Bob Bauer shifts the focus from products to solutions at L.B. Foster

Employees also helped come up with ideas for acquisitions that could make the existing businesses stronger.

“We created a regular review process of looking at our markets that we served and adjacent markets to look for the opportunities that we had. And through a regular process of strategic planning sessions, we prioritized those that we would look to invest in,” Bauer says.

Today, L.B. Foster has more requests for funding new ideas and additional services than it can keep up with, given resource and funding constraints. But Bauer says that’s exactly the problem the company wants to have.

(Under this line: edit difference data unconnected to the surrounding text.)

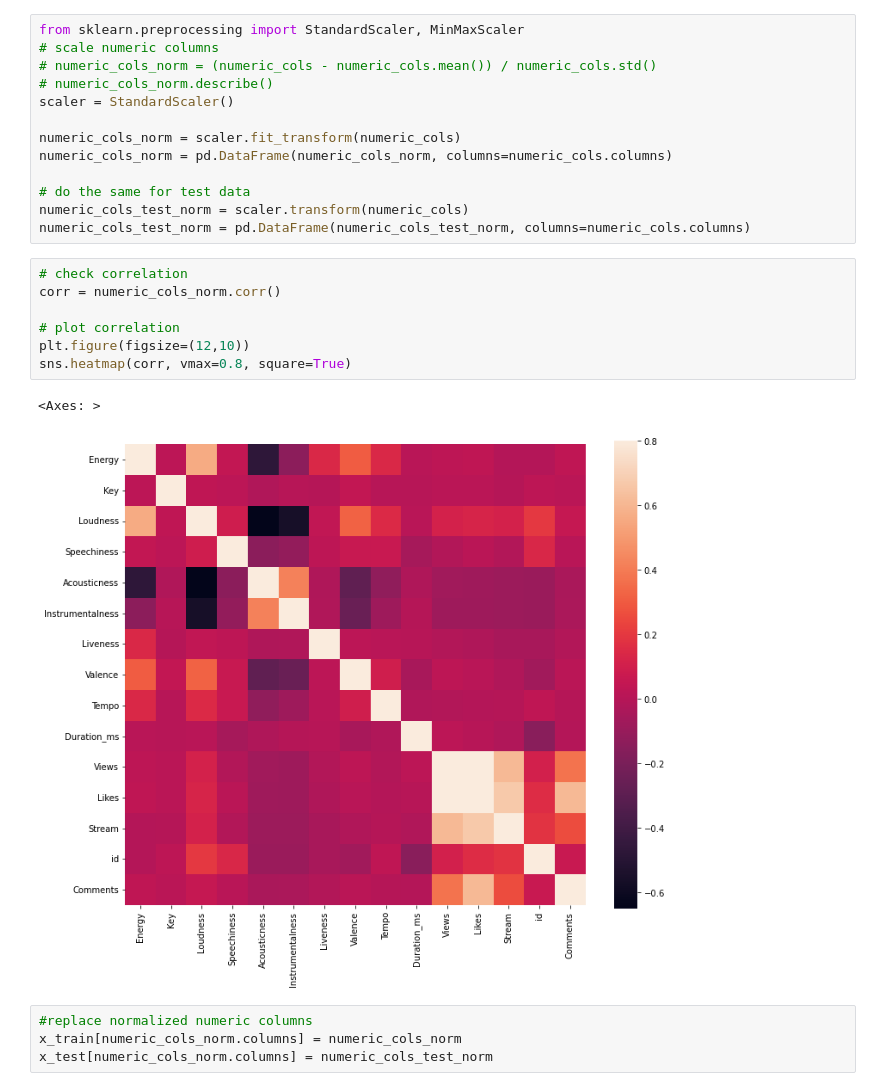
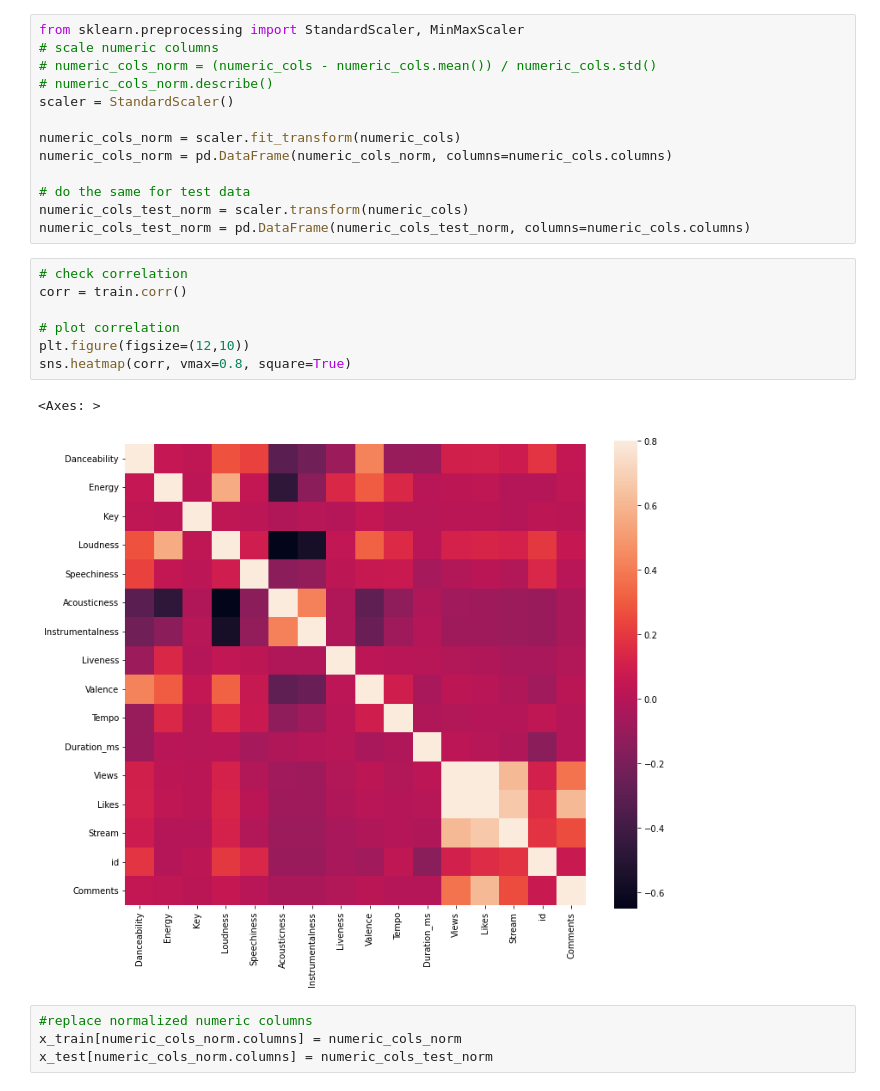
Before and after one commit to sormazabal/Konfusion, a Jupyter notebook: explo.ipynb, the cells around one changed output. Saved outputs shown, nothing was run; the diff lists cells and outputs as text.

```diff
--- a/explo.ipynb
+++ b/explo.ipynb
@@ -139,14 +140,14 @@ numeric_cols_test_norm = scaler.transform(numeric_cols)
 numeric_cols_test_norm = pd.DataFrame(numeric_cols_test_norm, columns=numeric_cols.columns)
 # %%
 # check correlation
-corr = numeric_cols_norm.corr()
+corr = train.corr()
 
 # plot correlation
 plt.figure(figsize=(12,10))
 sns.heatmap(corr, vmax=0.8, square=True)
 # %% [output]
 <Axes: >
-[figure, old version]
+[figure, new version]
 # %%
 #replace normalized numeric columns
 x_train[numeric_cols_norm.columns] = numeric_cols_norm
```
Also changed, not shown: parts of 4 cells of this notebook.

“It is, in my view, one of the things that our people look forward to, because it’s the time when we can talk about the growth prospects and what we can do to make ourselves better. Bringing forward new ideas — I think people always get excited about that,” he says.

L.B. Foster wants innovation to be a part of what everyone thinks about every day. That’s why when the company hires, one of the six core values it looks for is innovation.

To encourage continuous improvement, the company also shifted to a comprehensive approach with better performance measures and a disciplined review process.

“The prior method of the project-by-project basis sometimes used particular individuals to go start up and run a project, but to get to the goal that we had set for continuous improvement, we wanted it to be in the DNA of everybody in the company,” Bauer says.

Adding service to the mix

Its business is spread around the globe, and L.B. Foster identifies markets it can compete in and in which it can carve out a strong position. To grow and improve its competitive position within those marketplaces, the company decided to offer more services, Bauer says.

For example, L.B. Foster sells friction modifiers — most people think of them as lubricants — to manage the interface between a railcar’s wheel and the rails. Managing the friction between those two can lengthen the life of those components and save railroad operators money.

Through its innovation process, L.B. Foster identified that railroads weren’t as effective as they could be and would occasionally discover empty tanks and systems that weren’t working, Bauer says.

“We created a new business model whereby we furnished the equipment and provided all of the service people to install, maintain and manage the performance of all of it,” he says.

L.B. Foster promised uptime performance guarantees of 90 to 95 percent, but it wasn’t easy for the railroads to take those maintenance services away from their employees.

“It’s really substantial to go from selling equipment to a service business model, where you take complete ownership for everything,” Bauer says.

Not only did L.B. Foster have to make sure the service was attractive to customers, it also had to create the model and determine how to transition to it, price it and staff it.

“All of the resources were put in from scratch. It really became a new business for us,” he says.

Because the changes were so significant, L.B. Foster established multiyear agreements for the first time, in some cases, for as long as seven years. Today, L.B. Foster has more than 40 field service technicians embedded within the railroads, which helps create a closer relationship with those customers.

The company also added greater service components to established businesses, acquiring a European company with automation solutions expertise and a small service business.

“By bringing that together with what we already had in the U.K., we expanded service operations to provide more services for projects like the London Underground expansion, where we’re involved in the integration of things like driverless control systems, passenger information networks and operator controls that have to interface to the signaling systems,” Bauer says.

Checking the boxes

L.B. Foster has made six acquisitions since Bauer joined the company in 2012. They were in all three segments — rail, construction and tubular — but tubular has shown the most growth. Previously, it accounted for about 10 percent of sales; today it is about 25 percent.

And while rail remains approximately half the total business, the product offerings now include more services.

When considering potential acquisitions, the company lays a filter over any opportunities, Bauer says. To pursue a company, all boxes need to be checked, helping L.B. Foster stay focused on businesses that truly add value.